Working at Amnesty International, Rowling discovered one thing to like about life as a secretary: she could use the computer to type up her own stories during quiet times. At age twenty-six, Rowling gave up her office job to teach English in Portugal. It was there that she began yet another story that might become a book, about a boy who is sent off to wizard school. All during the time she spent in Portugal, Rowling took notes on this story and added bits and pieces to the life of her main character, Harry Potter. In Portugal she also met the man who became her husband, and they had a daughter. They later got divorced.
Of naps and "Harry Potter"
Back in England, Rowling decided to settle in Edinburgh and prepared to raise her daughter as a single mother. Accepting a job as a French teacher, she set herself a goal: to finish her novel before her teaching job began. This was no easy task with an active toddler in hand. Rowling confined her writing to her daughter's nap time, much of it spent in coffee-houses where the understanding management allowed her space for her papers. She was able to send off her typed manuscript to two publishers before beginning her teaching post, but it was not until several months later that the happy news arrived: her book, Harry Potter and the Philosopher's Stone, would be published in England. And then a few months later, the American rights were bought for an amazing price, and Rowling said good-bye to teaching.
Harry Potter, an orphan, has led a miserable life with the Dursley family, his aunt, uncle, and cousin, who force him to live in a broom closet under the stairs. Small, skinny, and wearing glasses, Harry is an unlikely hero. The only thing physically interesting about Harry is the lightning-shaped scar on his forehead.
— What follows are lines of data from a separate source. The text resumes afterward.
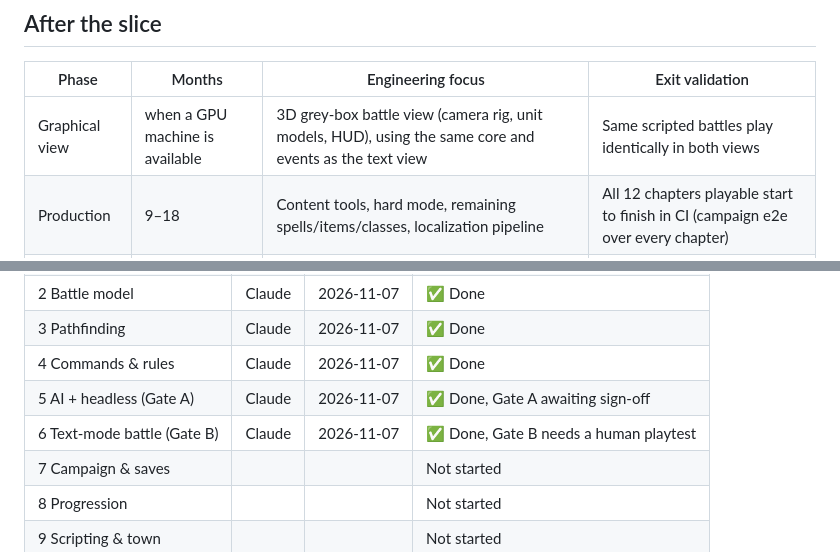
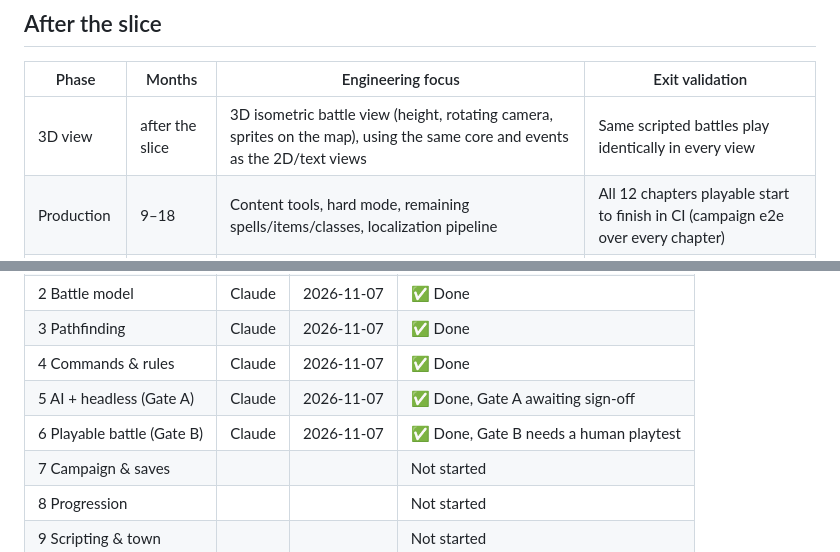
Before and after one commit to yennanliu/ShiningForceTest, a Markdown page: doc/03-implementation-plan.md, 2 parts joined by grey strips. Rendered like a GitHub page.

```diff
--- a/doc/03-implementation-plan.md
+++ b/doc/03-implementation-plan.md
@@ -392,7 +404,7 @@ A 44% win rate is fine for now: both sides use the same rules on a tiny map with
 
 | Phase | Months | Engineering focus | Exit validation |
 | --- | --- | --- | --- |
-| Graphical view | when a GPU machine is available | 3D grey-box battle view (camera rig, unit models, HUD), using the same core and events as the text view | Same scripted battles play identically in both views |
+| 3D view | after the slice | 3D isometric battle view (height, rotating camera, sprites on the map), using the same core and events as the 2D/text views | Same scripted battles play identically in every view |
 | Production | 9–18 | Content tools, hard mode, remaining spells/items/classes, localization pipeline | All 12 chapters playable start to finish in CI (campaign e2e over every chapter) |
 | Alpha / beta | 19–22 | Bug fixing, performance, save migration tests for every released version | Crash-free ≥ 99.5%, 0 open save bugs |
 | Launch | 23–24 | Store builds, day-1 patch pipeline | Signed builds pass store review |
@@ -411,7 +423,7 @@ Each step becomes a GitHub milestone. Each task is an issue labeled with its ste
 | 3 Pathfinding | Claude | 2026-11-07 | ✅ Done |
 | 4 Commands & rules | Claude | 2026-11-07 | ✅ Done |
 | 5 AI + headless (Gate A) | Claude | 2026-11-07 | ✅ Done, Gate A awaiting sign-off |
-| 6 Text-mode battle (Gate B) | Claude | 2026-11-07 | ✅ Done, Gate B needs a human playtest |
+| 6 Playable battle (Gate B) | Claude | 2026-11-07 | ✅ Done, Gate B needs a human playtest |
 | 7 Campaign & saves | | | Not started |
 | 8 Progression | | | Not started |
 | 9 Scripting & town | | | Not started |
```
Also changed, not shown: other parts of doc/03-implementation-plan.md (+16 -4 lines), README.md (+6 -4 lines), doc/images/battle2d.png (added), 7 other files.
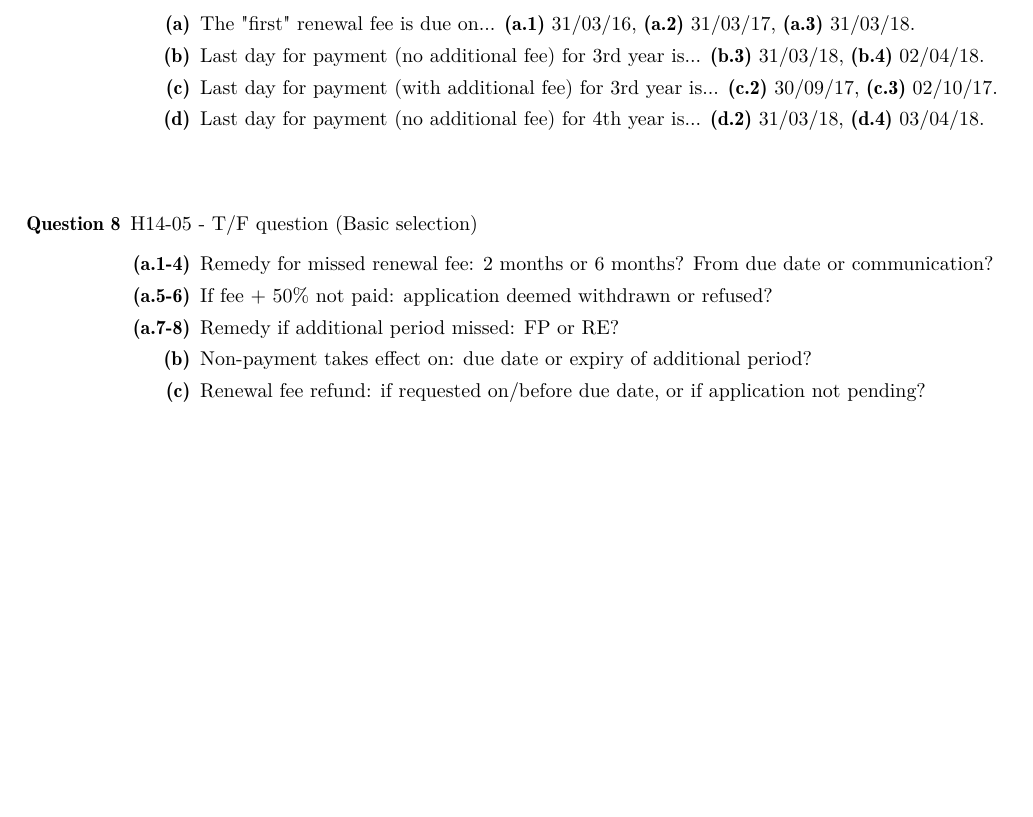
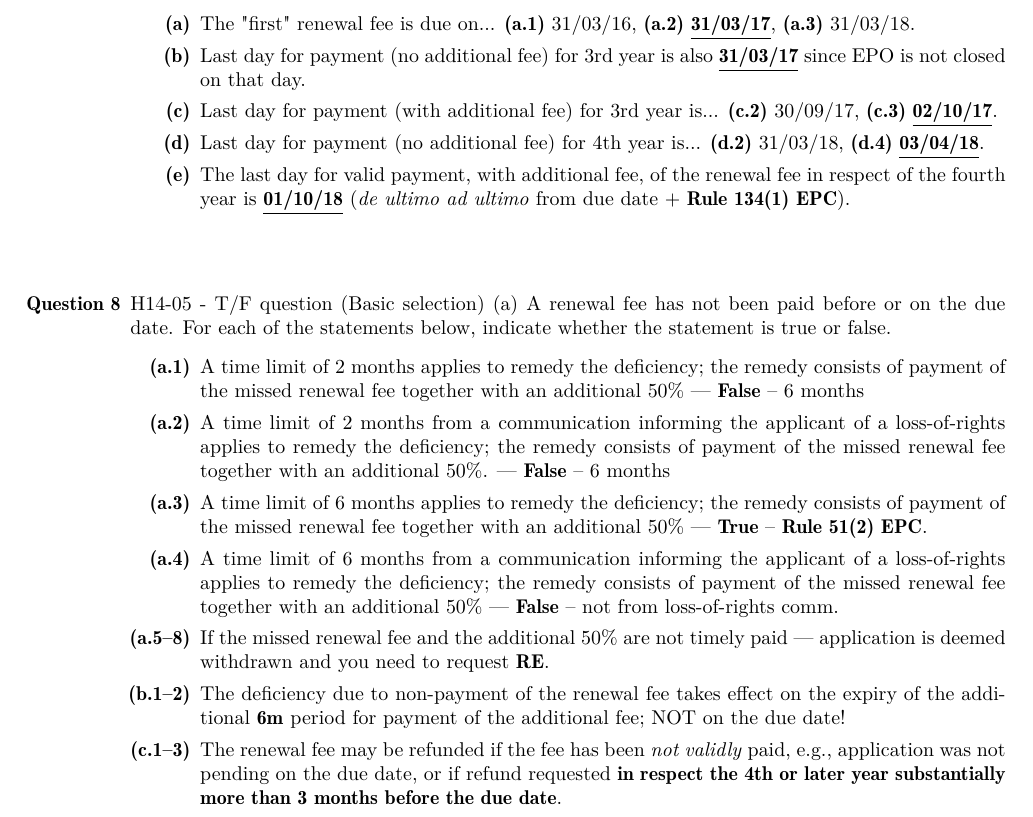
Before and after one commit to molydisulfide/paper-F-study-notes, a LaTeX thesis (main.tex): part of page 63 of 63, cut so that both start at the same text, the shorter picture padded with empty space. Compiled offline with pdfLaTeX; a LaTeX package or settings file that is missing is left out.

Commit message:
Jan 26th HW full

```diff
--- a/main.tex
+++ b/main.tex
@@ -2673,23 +2673,26 @@ So, the order of claim 1 and 2 has to be reversed. \\
     \item H14-03 - T/F question (Basic selection) \\
     EP filed 12 March 2015; claims priority from P-NL filed 16 June 2014.
     \begin{itemize}[leftmargin=3.5em]
-        \item[\textbf{(a)}] The "first" renewal fee is due on... \textbf{(a.1)} 31/03/16, \textbf{(a.2)} 31/03/17, \textbf{(a.3)} 31/03/18.
-        \item[\textbf{(b)}] Last day for payment (no additional fee) for 3rd year is... \textbf{(b.3)} 31/03/18, \textbf{(b.4)} 02/04/18.
-        \item[\textbf{(c)}] Last day for payment (with additional fee) for 3rd year is... \textbf{(c.2)} 30/09/17, \textbf{(c.3)} 02/10/17.
-        \item[\textbf{(d)}] Last day for payment (no additional fee) for 4th year is... \textbf{(d.2)} 31/03/18, \textbf{(d.4)} 03/04/18.
+        \item[\textbf{(a)}] The "first" renewal fee is due on... \textbf{(a.1)} 31/03/16, \textbf{(a.2)} \underline{\textbf{31/03/17}}, \textbf{(a.3)} 31/03/18.
+        \item[\textbf{(b)}] Last day for payment (no additional fee) for 3rd year is also \underline{\textbf{31/03/17}} since EPO is not closed on that day.
+        \item[\textbf{(c)}] Last day for payment (with additional fee) for 3rd year is... \textbf{(c.2)} 30/09/17, \textbf{(c.3)} \underline{\textbf{02/10/17}}.
+        \item[\textbf{(d)}] Last day for payment (no additional fee) for 4th year is... \textbf{(d.2)} 31/03/18, \textbf{(d.4)} \underline{\textbf{03/04/18}}.
+        \item[\textbf{(e)}] The last day for valid payment, with additional fee, of the renewal fee in respect of the fourth year is \underline{\textbf{01/10/18}} (\textit{de ultimo ad ultimo} from due date + \ru{134(1)}).
     \end{itemize}
 
   \vspace{1cm}
 
     % --- QUESTION 8 ---
     \item H14-05 - T/F question (Basic selection)
+    (a) A renewal fee has not been paid before or on the due date.   For each of the statements below, indicate whether the statement is true or false.
     \begin{itemize}[leftmargin=3.5em]
-        \item[\textbf{(a.1-4)}] Remedy for missed renewal fee: 2 months or 6 months? From due date or communication?
-        \item[\textbf{(a.5-6)}] If fee + 50\% not paid: application deemed withdrawn or refused?
-        \item[\textbf{(a.7-8)}] Remedy if additional period missed: FP or RE?
-        \item[\textbf{(b)}] Non-payment takes effect on: due date or expiry of additional period?
-        \item[\textbf{(c)}] Renewal fee refund: if requested on/before due date, or if application not pending?
-    \end{itemize}
-
+    \item[ \textbf{(a.1)}]  A time limit of 2 months applies to remedy the deficiency; the remedy consists of payment of the missed renewal fee together with an additional 50\% \F -- 6 months
+        \item[\textbf{(a.2)}] A time limit of 2 months from a communication informing the applicant of a loss-of-rights applies to remedy the deficiency; the remedy consists of payment of the missed renewal fee together with an additional 50\%. \F -- 6 months
+        \item[\textbf{(a.3)}] A time limit of 6 months applies to remedy the deficiency; the remedy consists of payment of the missed renewal fee together with an additional 50\% \T -- \ru{51(2)}.
+        \item[\textbf{(a.4)}] A time limit of 6 months from a communication informing the applicant of a loss-of-rights applies to remedy the deficiency; the remedy consists of payment of the missed renewal fee together with an additional 50\% \F -- not from loss-of-rights comm.
+        \item[\textbf{(a.5--8)}] If the missed renewal fee and the additional 50\% are not timely paid --- application is deemed withdrawn and you need to request \textbf{RE}.
+        \item[\textbf{(b.1--2)}] The deficiency due to non-payment of the renewal fee takes effect on the expiry of the additional \textbf{6m} period for payment of the additional fee; NOT on the due date!
+        \item[\textbf{(c.1--3)}] The renewal fee may be refunded if the fee has been \textit{not validly} paid, e.g., application was not pending on the due date, or if refund requested \textbf{in respect the 4th or later year substantially more than 3 months before the due date}.
+    \end{itemize}
 \end{enumerate}
 \end{document}
```
Also changed, not shown: main.pdf.
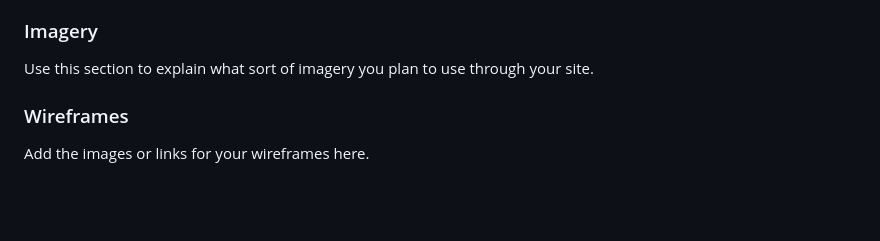
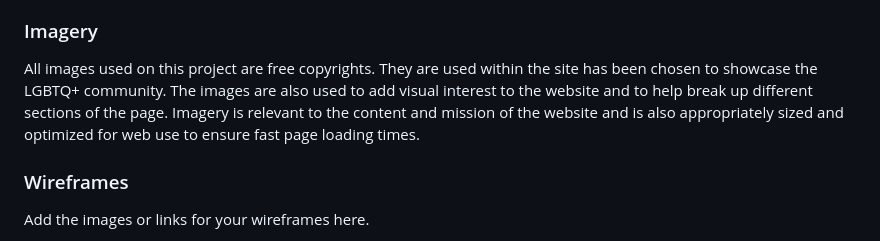
Before and after one commit to ignasvilkas/hackathon-june-23, a Markdown page: README.md, the part around the change. Rendered like a GitHub page; blank space fills up the shorter version.

Commit message:
completed imagery section in README.md

```diff
--- a/README.md
+++ b/README.md
@@ -88,7 +88,7 @@ Amatic and Josefin fonts are the main fonts used throughout the whole website wi
 
 ### Imagery
 
-Use this section to explain what sort of imagery you plan to use through your site.
+All images used on this project are free copyrights. They are used within the site has been chosen to showcase the LGBTQ+ community. The images are also used to add visual interest to the website and to help break up different sections of the page. Imagery is relevant to the content and mission of the website and is also appropriately sized and optimized for web use to ensure fast page loading times.
 
 ### Wireframes
 
```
One day Harry gets a letter telling him that he has been admitted to Hogwarts School of Witchcraft and Wizardry. Thus begins the magical story of Harry Potter. Rayma Turton in Magpies called the book "a ripping yarn," and a "school story with a twist."
Sequels prove equally popular
Even as enthusiastic reviews were pouring in from America, Rowling's second installment of the "Harry Potter" saga, Harry Potter and the Chamber of Secrets, was published in England to another rave review. The third installment of the series, Harry Potter and the Prisoner of Azkaban, begins when Harry is thirteen and starting his third year at Hogwarts School for Witchcraft and Wizardry. Harry's life-threatening adventures in The Prisoner of Azkaban, the fourth Harry Potter novel, indicated a subtle but distinct shift away from the lightheartedness that characterizes the first two novels. Such a shift was "inevitable," Rowling admitted in a School Library Journal interview. "If you are writing about Good and Evil, there comes a point where you have to get serious."
In November 2001, Harry Potter gained even more fame when Harry Potter and the Sorcerer's Stone graced the big screen as a major motion picture. Rowling's magical creations cast a spell over theatergoers as the movie was both a commercial and critical success. Rowling lives in Scotland with her daughter, Jessica, and second husband, Neil Murray, whom she married in December 2000. She is currently working on the remaining novels in the "Harry Potter" series.
For More Information
Chippendale, Lisa A. Triumph of the Imagination: The Story of Writer J. K. Rowling. Philadelphia: Chelsea House, 2002.
Compson, William. J. K. Rowling. New York: Rosen Pub. Group, 2002.
Shapiro, Marc. J. K. Rowling: The Wizard Behind Harry Potter. New York: St. Martin's Griffin, 2000.
Steffens, Bradley. J. K. Rowling. San Diego: Lucent Books, 2002.